Simply put, attractional youth ministry is youth ministry as you probably know it. It is youth ministry as it was conceived in the 80s and 90s. It’s the youth ministry that I grew up in. The thinking goes something like this: students find church boring. Church shouldn’t be boring. Students need Jesus. Students like fun. We should attract students to our ministries with fun and then give them Jesus. In other words, youth ministry becomes about getting students in the door through entertainment and fun, and then slipping them a little Jesus and hoping that something takes. Their entertainment and comfort become our first priorities.
The general thought process might be too abstract though, so let me try to flesh out how this could look in practice (and for the visual learner, check out this post at Rethinking Youth Ministry) A local church plans a youth ministry event for a Friday evening. They have a Christian band come in to give a concert. They setup the church gym for basketball, rent a popcorn machine, provide nearly unlimited soda, and setup two Xbox systems running a multiplayer game of Halo on two large projectors. Students come in and hear loud music, see Halo being played, and are encouraged to have fun. After a couple hours all the students are corralled into the auditorium where the lead singer from the band gives a gospel presentation. The presentation is emotional, talking about the lead singer’s own life story. The gospel itself is presented something like this, “being a Christian doesn’t mean you can’t have fun anymore. Look at all the fun we’ve had tonight! It isn’t even that hard! It doesn’t mean you’ll be all weird, or a crazy fanatic. Being a Christian means that you believe that Jesus is the son of God and because of his death you don’t have to spend eternity in hell!” Some students cry.

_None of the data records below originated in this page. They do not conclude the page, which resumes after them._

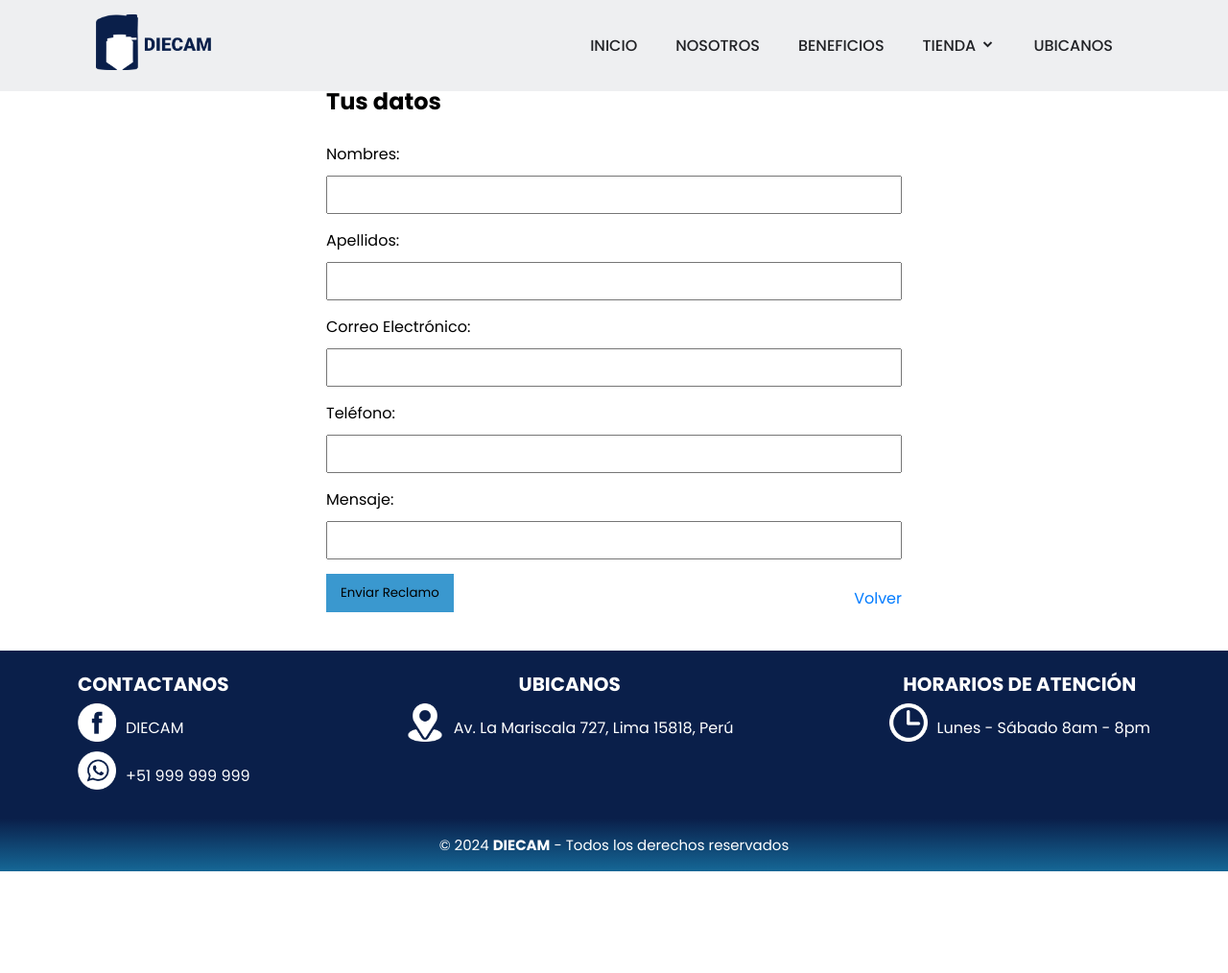
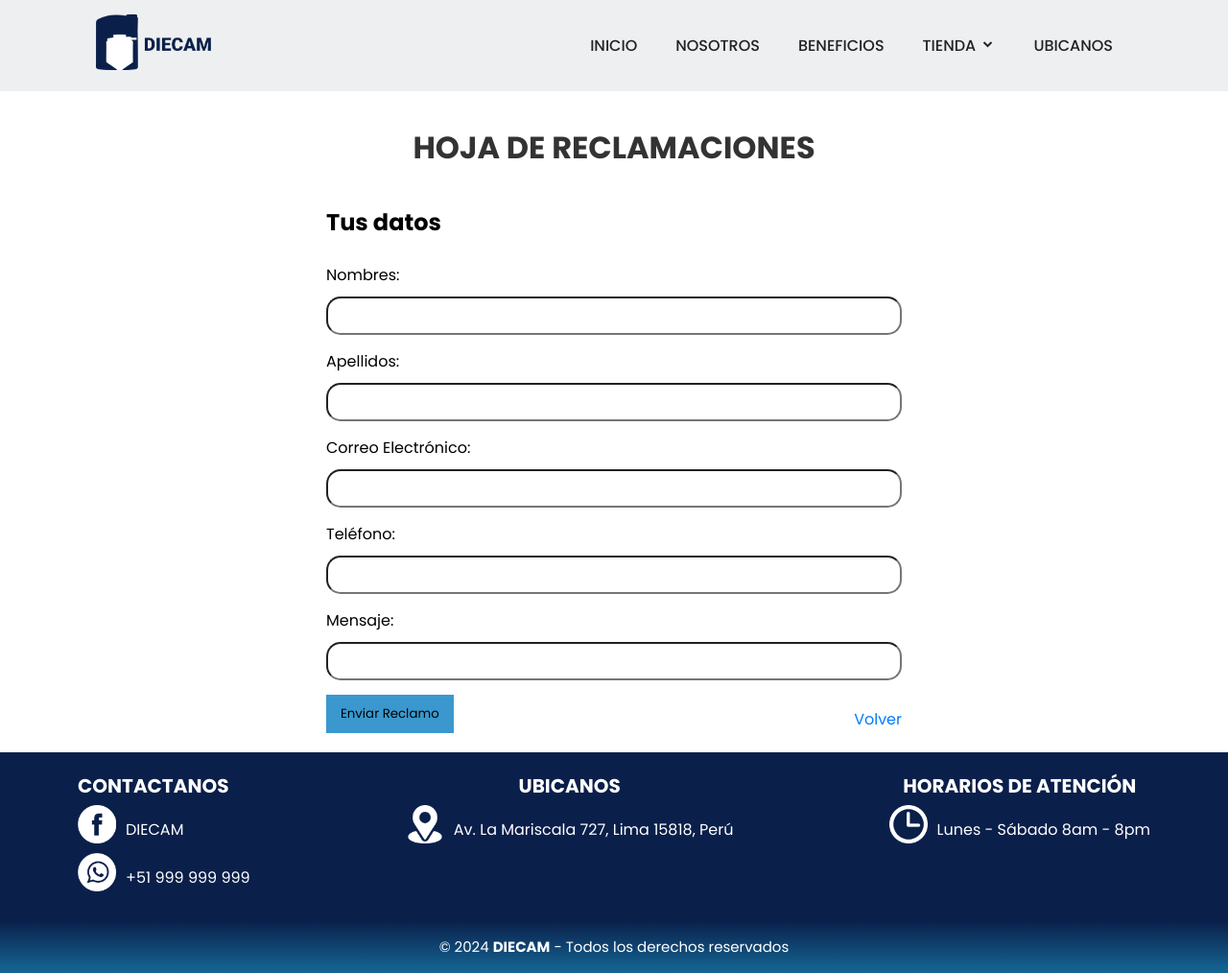
Before and after one commit to Ander678/PAGINA_ROTOPLAST, a PHP site: page /reclamo.html in a window 1280 px wide. Shown: the whole page at 96% size. Before the commit the page ends 908 px from the top, so only its background shows below. Run offline with PHP 8.4, Linux system fonts and the light colour scheme.

Commit message:
reroll reclamo

```diff
--- a/rotoplast/css/reclamo.css
+++ b/rotoplast/css/reclamo.css
@@ -13,11 +13,12 @@ label {
     margin-bottom: 10px;
 }
 
-input, textarea {
+input{
     width: 100%;
     padding: 8px;
     margin-bottom: 15px;
     box-sizing: border-box;
+    border-radius: 15px;
 }
 
 button {
@@ -67,10 +68,11 @@ button:hover {
     justify-content: space-between;
     align-items: center;
 }
-#HOJA{
+#HOJA {
     font-family: Arial, sans-serif;
-    margin: 20px;
     padding: 20px;
     background-color: #ffffff;
     align-items: center;
+    margin-top: 20px;
+    position: relative;
 }
--- a/rotoplast/reclamo.html
+++ b/rotoplast/reclamo.html
@@ -33,9 +33,11 @@
 
 
     <div id="HOJA">
+        <br><br><br><br><br>
+        <h1>HOJA DE RECLAMACIONES</h1>
+        <br><br>
+            <form action="#" method="post">
 
-            <form action="#" method="post">
-                <h1>HOJA DE RECLAMACIONES</h1>
 
                 <h2>Tus datos</h2><br>
 
@@ -56,10 +58,9 @@
 
                 <div class="form-footer">
                     <button type="submit">Enviar Reclamo</button>
-                    <a href="#" id="volver-link">Volver</a>
+                    <a href="index.html" id="volver-link">Volver</a>
                 </div>
             </form>
-        <div id="mensaje-confirmacion">El reclamo ha sido enviado y se está procesando. Gracias por tu paciencia.</div>
     </div>
 
     <footer id="footer">
```
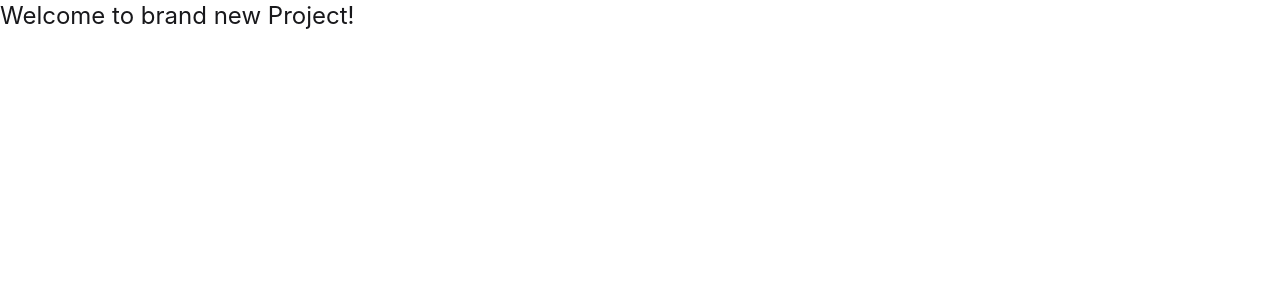
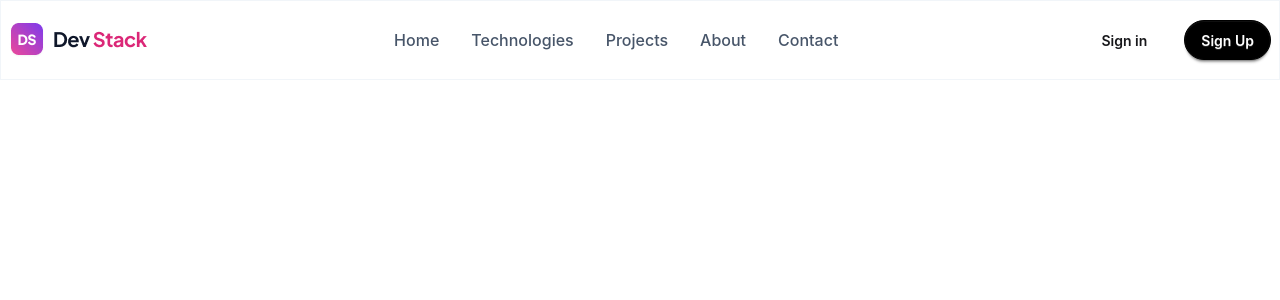
Before and after one commit to asgorfaiyaz/dev-stack, a React (Vite) app: page / in a window 1280 px wide. Shown: the top 300 px of the page. Built offline with nearby package versions, Linux system fonts and the light colour scheme.

Commit message:
feat: add responsive sticky navbar
- align logo left, center nav links, and place auth buttons right on desktop
- show hamburger menu left, center logo, and keep auth buttons right on mobile
- style with tailwindcss and daisyui for full responsiveness

```diff
--- a/src/App.tsx
+++ b/src/App.tsx
@@ -1,5 +1,11 @@
+import Navbar from "./components/Navbar";
+
 function App() {
-  return <h1 className="text-2xl">Welcome to brand new Project!</h1>;
+  return (
+    <>
+      <Navbar />
+    </>
+  );
 }
 
 export default App;
--- /dev/null
+++ b/src/components/Navbar.tsx
@@ -0,0 +1,48 @@
+import Logo from "../assets/logo-text.png";
+import Menu from "../assets/hamburger.png";
+
+function Navbar() {
+  return (
+    <header className="text-[#475569] px-2 text-[14px] font-jakarta font-medium xl:text-[16px]  h-20 border-[1.5px] border-[#F1F5F9] sticky z-50 top-0 bg-white">
+      <div className="container mx-auto h-full">
+        <div className="h-full flex items-center justify-between">
+          <button className="flex md:hidden">
+            <img src={Menu} alt="" />
+          </button>
+          <a className="" href="#">
+            <img className="" src={Logo} alt="logo" />
+          </a>
+
+          <ul className="hidden md:flex justify-center items-center gap-5 lg:gap-8 ">
+            <li>
+              <a href="#">Home</a>
+            </li>
+            <li>
+              <a href="#">Technologies</a>
+            </li>
+            <li>
+              <a href="#">Projects</a>
+            </li>
+            <li>
+              <a href="#">About</a>
+            </li>
+            <li>
+              <a href="#">Contact</a>
+            </li>
+          </ul>
+
+          <div className="flex sm:gap-5">
+            <button className="btn btn-sm sm:btn-md btn-ghost text-[9px] sm:text-[14px]">
+              Sign in
+            </button>
+            <button className="btn btn-sm sm:btn-md btn-primary text-[9px] sm:text-[14px] rounded-4xl text-white font-semibold">
+              Sign Up
+            </button>
+          </div>
+        </div>
+      </div>
+    </header>
+  );
+}
+
+export default Navbar;
```
Also changed, not shown: src/assets/hamburger.png (added).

Some “get saved.” Then we return to playing games.
If you’re curious, I once planned that exact event. The students in my ministry loved it. I would never do that again. It is fairly typical youth ministry, at least as conceived in many churches. Now, if you’ve been involved in the church you might be wondering what the issue is. It’s true, you might quibble over the scare tactic of hell in the gospel presentation, but otherwise you might not see anything wrong with that type of youth ministry. That’s OK. But let me explain why I refuse to do youth ministry like this anymore.
Attractional youth ministry, as I’ve described it, is intensely concerned with getting students in the door. The problem is that we often get them in the door with gimmicks and entertainment. As I’ve matured in my own philosophy of youth ministry I’ve found something that should have been obvious to me: I don’t need Halo and unlimited sodas to bribe students into coming to church. I have something far better to offer them: Jesus. The story of God is riveting, worthwhile, helpful, and life changing. Our religion is able to stand on its own. It doesn’t need a spoonful of sugar.

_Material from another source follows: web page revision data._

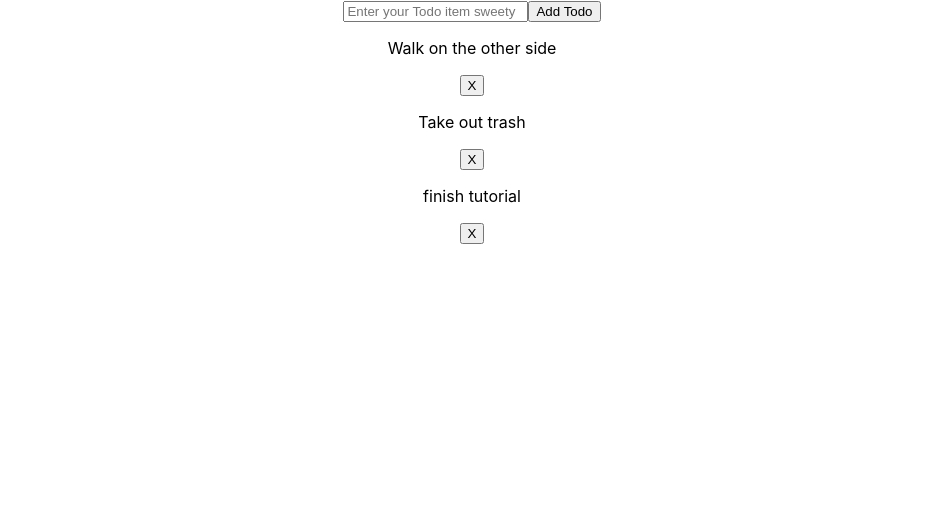
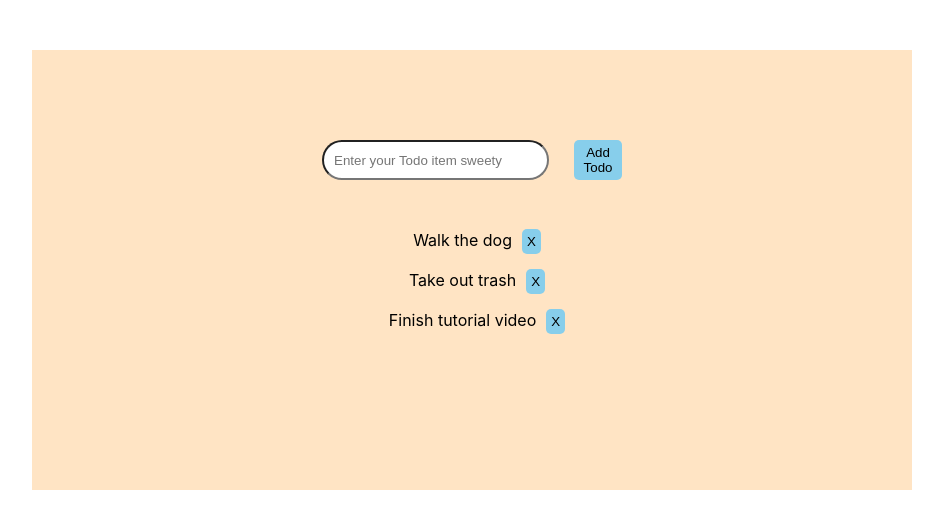
Before and after one commit to Numissa11/techendavor_front, a React (Create React App) app: page / in a window 1280 px wide. Shown: the top 528 px of the page, without its empty margins (168-1111 px from the left). Built offline with nearby package versions, Linux system fonts and the light colour scheme.

Commit message:
front-end styled done

```diff
--- a/package.json
+++ b/package.json
@@ -13,9 +13,9 @@
     "web-vitals": "^2.1.4"
   },
   "scripts": {
-    "start": "DISABLE_ESLINT_PLUGIN=true  react-scripts start",
-    "build": "DISABLE_ESLINT_PLUGIN=true  react-scripts build",
-    "test": "DISABLE_ESLINT_PLUGIN=true  react-scripts test",
+    "start": "react-scripts start",
+    "build": "react-scripts build",
+    "test": "react-scripts test",
     "eject": "react-scripts eject"
   },
   "eslintConfig": {
--- a/src/App.css
+++ b/src/App.css
@@ -1,38 +1,43 @@
 .App {
   text-align: center;
+  background-color: bisque;
+  padding-top: 50px;
+  padding-bottom: 150px;
+  margin-left: 200px;
+  margin-right: 200px;
+  margin-top: 50px;
 }
 
-.App-logo {
-  height: 40vmin;
-  pointer-events: none;
+form {
+  display: flex;
+  justify-content: space-around;
+  width: 300px;
+  margin: 40px auto;
 }
 
-@media (prefers-reduced-motion: no-preference) {
-  .App-logo {
-    animation: App-logo-spin infinite 20s linear;
-  }
+input {
+  width: 300px;
+  border-radius: 20px;
+  margin-right: 25px;
+  padding: 10px;
 }
 
-.App-header {
-  background-color: #282c34;
-  min-height: 100vh;
-  display: flex;
-  flex-direction: column;
-  align-items: center;
-  justify-content: center;
-  font-size: calc(10px + 2vmin);
+button {
+  border: none;
+  background: skyblue;
+  padding: 5px;
+  border-radius: 5px;
+  cursor: pointer;
+  transition: all .2s ease;
+}
+button:hover {
   color: white;
+  background-color: steelblue;
+  box-shadow: 0 5px 5px rgba(0,0,0,.5);
 }
 
-.App-link {
-  color: #61dafb;
+p {
+  display: inline-block;
+  margin: 10px;
+  cursor: pointer;
 }
-
-@keyframes App-logo-spin {
-  from {
-    transform: rotate(0deg);
-  }
-  to {
-    transform: rotate(360deg);
-  }
-}
--- a/src/components/Todos/Todo.js
+++ b/src/components/Todos/Todo.js
@@ -1,23 +1,20 @@
-import React, { useState } from 'react';
+import React, { useState } from 'react'
 
-
-function Todo({ todo, deleteHandler, updateHandler }) {
+export default function Todo({ todo, deleteHandler, updateHandler }) {
 
     const [isEditing, setIsEditing] = useState(false)
     const [updatedTodo, setUpdatedTodo] = useState()
 
-    const updateTodoState = e => {
-        setUpdatedTodo(
-            {
-                id: todo.id,
-                message: e.target.value
-            }
-        )
+    const updatedTodoState = e => {
+        setUpdatedTodo({
+            id: todo.id,
+            message: e.target.value
+        })
     }
 
     const updateAndReset = (input, e) => {
         e.preventDefault()
-
+        // call updateHandler with the input
         updateHandler(input)
         setIsEditing(false)
     }
@@ -27,18 +24,15 @@ function Todo({ todo, deleteHandler, updateHandler }) {
             {isEditing ?
                 <form onSubmit={e => updateAndReset(updatedTodo, e)}>
                     <input
-                    type='text'
-                    defaultValue= {todo.message}
-                    onChange={updateTodoState}
+                        type="text"
+                        defaultValue={todo.message}
+                        onChange={updatedTodoState}
                     />
-
                 </form>
                 :
-                <p onDoubleClick={() => {setIsEditing(true)}}>{todo.message}</p>
+                <p onDoubleClick={() => setIsEditing(true)}>{todo.message}</p>
             }
-            <button onClick={() => { deleteHandler(todo.id) }}>X</button>
+            <button onClick={() => deleteHandler(todo.id)}>X</button>
         </div>
-    );
+    )
 }
-
-export default Todo;
--- a/src/components/Todos/TodoForm.js
+++ b/src/components/Todos/TodoForm.js
@@ -4,10 +4,12 @@ import Todos from '.';
 
 function TodoForm({ todos, setTodos }) {
 
-    const [todo, setTodo] = useState({
+    const initialState = {
         id: "",
         message: ''
-    })
+    }
+
+    const [todo, setTodo] = useState(initialState)
 
     const handleChange = e => {
         setTodo({
@@ -19,6 +21,7 @@ function TodoForm({ todos, setTodos }) {
     const handleSubmit = e => {
         e.preventDefault();
         setTodos([todo, ...todos])
+        setTodo(initialState)
     }
 
     return (
--- a/src/components/Todos/index.js
+++ b/src/components/Todos/index.js
@@ -1,37 +1,41 @@
-import React, { useState } from 'react';
-import TodoForm from './TodoForm';
-import TodoList from './TodoList';
+import React, { useState } from 'react'
+import TodoForm from './TodoForm'
+import TodoList from './TodoList'
 
 const initialState = [
-   { id: 1, message: 'Walk on the other side' },
-   { id: 2, message: 'Take out trash' },
-   { id: 3, message: 'finish tutorial' }
+    { id: 1, message: 'Walk the dog' },
+    { id: 2, message: 'Take out trash' },
+    { id: 3, message: 'Finish tutorial video' }
 ]
 
-function Todos() {
-   const [todoList, setTodoList] = useState(initialState)
+export default function Todos() {
+    const [todoList, setTodoList] = useState(initialState)
 
-   const deleteHandler = id =>
-   {
-      const newTodos = todoList.filter(elm => {
-         return elm.id !== id
-      })
-      setTodoList(newTodos)
-   }
+    const deleteHandler = id => {
+        const newTodos = todoList.filter(item => {
+            return item.id !== id
+        })
 
-   const updateHandler = id =>
-   {
-      const updatedTodo = todoList.map(elm => {
+        setTodoList(newTodos)
+    }
 
-      })
-   }
+    const updateHandler = todo => {
+        setTodoList(todoList.map(item => {
+            if(item.id === todo.id) {
+                return {
+                    ...item,
+                    message: todo.message
+                }
+            } else {
+                return item
+            }
+        }))
+    }
 
     return (
         <div>
-           <TodoForm todos={initialState} setTodos={setTodoList} />
-           <TodoList todos={todoList} deleteHandler={deleteHandler} updateHandler={updateHandler}/>
+            <TodoForm todos={todoList} setTodos={setTodoList} />
+            <TodoList todos={todoList} deleteHandler={deleteHandler} updateHandler={updateHandler} />
         </div>
-     );
+    )
 }
-
-export default Todos;
```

In my experience, students can often find far more entertaining engagements outside the church. But they can’t find the meaning, community, love and acceptance that the church offers. The Christian story has something to offer to the world, and we don’t need to trick individuals into coming to church with entertainment in order to get that message out. We need to be open about the fact that we have a message that can change the world. Then we need to live out the way of life that Jesus offers. But here, perhaps, is where things get difficult. Because it’s far easier to say a prayer, have some fun, and be assured that our entertainment and comfort is the top priority.

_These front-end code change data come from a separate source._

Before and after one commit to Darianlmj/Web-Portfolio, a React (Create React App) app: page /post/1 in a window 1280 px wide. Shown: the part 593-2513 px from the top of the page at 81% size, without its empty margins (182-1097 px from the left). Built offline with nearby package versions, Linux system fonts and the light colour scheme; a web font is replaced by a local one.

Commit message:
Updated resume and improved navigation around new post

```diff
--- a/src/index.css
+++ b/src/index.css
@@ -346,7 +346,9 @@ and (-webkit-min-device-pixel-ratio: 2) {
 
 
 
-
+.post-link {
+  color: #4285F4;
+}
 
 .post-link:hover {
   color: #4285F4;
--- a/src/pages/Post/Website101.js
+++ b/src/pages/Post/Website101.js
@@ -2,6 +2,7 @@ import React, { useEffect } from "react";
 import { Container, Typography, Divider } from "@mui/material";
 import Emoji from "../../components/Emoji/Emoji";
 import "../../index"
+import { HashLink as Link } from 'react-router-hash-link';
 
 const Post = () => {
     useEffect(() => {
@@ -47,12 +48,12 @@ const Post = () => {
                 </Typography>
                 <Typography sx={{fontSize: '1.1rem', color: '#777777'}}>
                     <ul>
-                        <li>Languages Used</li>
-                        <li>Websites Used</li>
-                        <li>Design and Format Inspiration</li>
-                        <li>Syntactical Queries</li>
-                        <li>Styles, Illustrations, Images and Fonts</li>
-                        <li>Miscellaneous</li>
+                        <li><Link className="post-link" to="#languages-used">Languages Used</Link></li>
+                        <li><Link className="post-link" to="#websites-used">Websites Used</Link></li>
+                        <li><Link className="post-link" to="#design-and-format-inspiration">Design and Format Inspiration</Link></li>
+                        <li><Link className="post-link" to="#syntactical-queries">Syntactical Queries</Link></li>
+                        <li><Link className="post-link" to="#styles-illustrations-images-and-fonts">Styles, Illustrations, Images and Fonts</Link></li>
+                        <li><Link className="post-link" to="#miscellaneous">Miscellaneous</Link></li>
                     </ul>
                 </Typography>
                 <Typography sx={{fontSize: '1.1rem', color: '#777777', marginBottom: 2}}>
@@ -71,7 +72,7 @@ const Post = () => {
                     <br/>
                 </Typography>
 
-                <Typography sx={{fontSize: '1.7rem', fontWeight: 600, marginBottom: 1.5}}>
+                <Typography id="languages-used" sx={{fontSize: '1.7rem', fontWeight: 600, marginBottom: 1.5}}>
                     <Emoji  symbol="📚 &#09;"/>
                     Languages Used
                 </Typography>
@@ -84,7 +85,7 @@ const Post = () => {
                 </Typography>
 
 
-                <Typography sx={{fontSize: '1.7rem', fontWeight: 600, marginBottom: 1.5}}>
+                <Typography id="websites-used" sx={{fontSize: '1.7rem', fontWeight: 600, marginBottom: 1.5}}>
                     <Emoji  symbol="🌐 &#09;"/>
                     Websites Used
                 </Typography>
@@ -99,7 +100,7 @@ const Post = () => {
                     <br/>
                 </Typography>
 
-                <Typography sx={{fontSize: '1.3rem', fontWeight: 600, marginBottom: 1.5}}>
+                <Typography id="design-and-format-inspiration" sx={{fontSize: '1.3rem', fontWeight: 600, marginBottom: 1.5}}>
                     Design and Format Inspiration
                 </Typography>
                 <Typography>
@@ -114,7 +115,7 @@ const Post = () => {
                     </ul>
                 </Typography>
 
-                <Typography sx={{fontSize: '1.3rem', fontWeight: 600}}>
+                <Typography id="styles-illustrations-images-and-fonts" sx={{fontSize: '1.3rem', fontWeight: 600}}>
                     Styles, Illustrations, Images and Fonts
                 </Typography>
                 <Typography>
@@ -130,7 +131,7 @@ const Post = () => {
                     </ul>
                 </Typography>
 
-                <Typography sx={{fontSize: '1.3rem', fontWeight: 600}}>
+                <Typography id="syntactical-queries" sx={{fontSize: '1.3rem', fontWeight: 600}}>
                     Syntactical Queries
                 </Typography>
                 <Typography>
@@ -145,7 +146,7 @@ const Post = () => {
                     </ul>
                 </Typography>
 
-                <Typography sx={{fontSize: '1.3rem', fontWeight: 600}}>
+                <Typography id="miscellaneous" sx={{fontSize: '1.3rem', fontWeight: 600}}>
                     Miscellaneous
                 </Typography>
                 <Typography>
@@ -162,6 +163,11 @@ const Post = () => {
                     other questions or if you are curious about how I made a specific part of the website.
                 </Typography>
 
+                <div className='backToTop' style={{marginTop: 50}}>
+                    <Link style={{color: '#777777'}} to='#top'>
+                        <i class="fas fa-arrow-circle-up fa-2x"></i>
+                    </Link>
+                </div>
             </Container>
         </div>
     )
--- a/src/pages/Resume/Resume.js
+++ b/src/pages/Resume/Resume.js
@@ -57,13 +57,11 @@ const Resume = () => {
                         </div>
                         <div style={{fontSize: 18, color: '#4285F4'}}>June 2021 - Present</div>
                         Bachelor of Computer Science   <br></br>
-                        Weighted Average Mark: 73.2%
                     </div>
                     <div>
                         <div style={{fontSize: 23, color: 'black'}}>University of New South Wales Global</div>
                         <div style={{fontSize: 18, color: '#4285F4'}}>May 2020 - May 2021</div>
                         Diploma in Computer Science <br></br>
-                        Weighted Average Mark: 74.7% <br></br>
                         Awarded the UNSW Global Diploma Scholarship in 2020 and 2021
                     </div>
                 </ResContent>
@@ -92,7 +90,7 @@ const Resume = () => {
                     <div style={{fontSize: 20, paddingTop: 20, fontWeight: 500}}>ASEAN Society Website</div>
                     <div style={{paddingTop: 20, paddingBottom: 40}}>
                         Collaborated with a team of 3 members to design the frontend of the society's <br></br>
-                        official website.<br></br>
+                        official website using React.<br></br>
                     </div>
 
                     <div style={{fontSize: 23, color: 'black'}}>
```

Perhaps the issue that most convinces me that attractional youth ministry really isn’t the way forward is the dire statistics in terms of youth ministry. Books like Almost Christian make it pretty clear that we’ve raised generations of Christians who are more concerned with feeling good about themselves than with following Jesus. It is overbearing to lay all the blame for this at the feet of youth ministry as we did it in the 80s and 90s. But at least some of the blame has to be laid squarely at our feet.
That’s why we need a different kind of youth ministry. A kind of youth ministry that takes theology seriously, that takes the Bible seriously, and that takes students seriously. Our students need more than entertainment, even if they argue that the only reason they come to church is because it’s “fun.” Their lives are more than fun, and somewhere deep inside themselves they want a religion that does more than give them a place to hang out a couple hours each week.
Of course, these are only my thoughts. I certainly can’t capture every aspect of attractional youth ministry. I’d love to hear how others would describe it, perhaps in more sparkling terms than I have been able to.